(ASSIGNMENT) Only the lines containing the string "index" are needed; copy all of them from the listing.

(GIVEN ENTRIES)
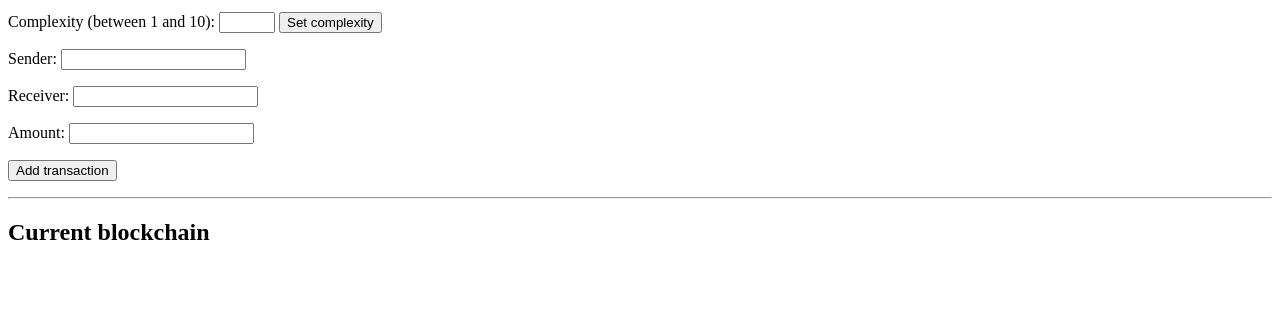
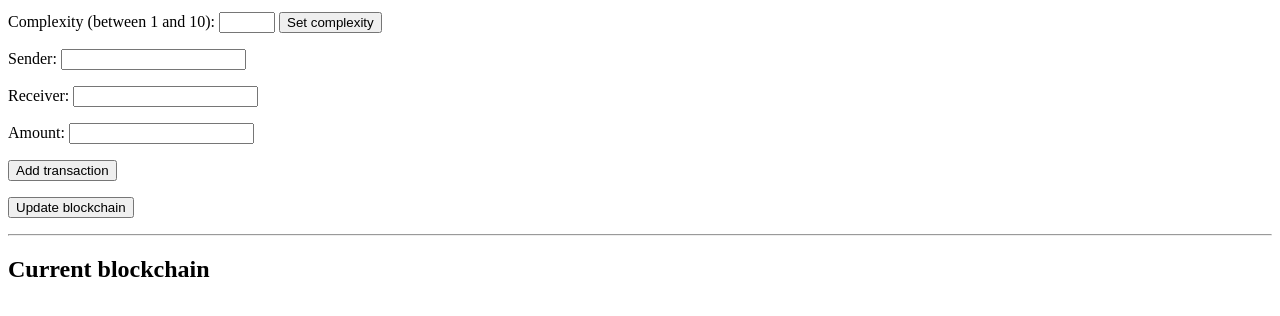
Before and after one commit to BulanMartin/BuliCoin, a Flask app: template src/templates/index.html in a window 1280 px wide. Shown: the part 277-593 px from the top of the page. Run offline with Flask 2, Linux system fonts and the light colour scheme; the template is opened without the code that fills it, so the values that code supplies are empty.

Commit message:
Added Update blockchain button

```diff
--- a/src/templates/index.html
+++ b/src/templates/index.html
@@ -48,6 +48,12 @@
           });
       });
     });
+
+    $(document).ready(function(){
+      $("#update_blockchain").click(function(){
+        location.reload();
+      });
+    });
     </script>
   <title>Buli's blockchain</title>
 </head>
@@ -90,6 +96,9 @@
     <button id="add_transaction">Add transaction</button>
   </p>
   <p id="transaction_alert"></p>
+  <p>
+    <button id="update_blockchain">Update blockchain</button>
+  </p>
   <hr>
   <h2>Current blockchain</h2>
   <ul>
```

(RESPONSE TO THIS TASK)
Before and after one commit to BulanMartin/BuliCoin, a Flask app: template src/templates/index.html in a window 1280 px wide. Shown: the part 277-593 px from the top of the page. Run offline with Flask 2, Linux system fonts and the light colour scheme; the template is opened without the code that fills it, so the values that code supplies are empty.
--- a/src/templates/index.html
+++ b/src/templates/index.html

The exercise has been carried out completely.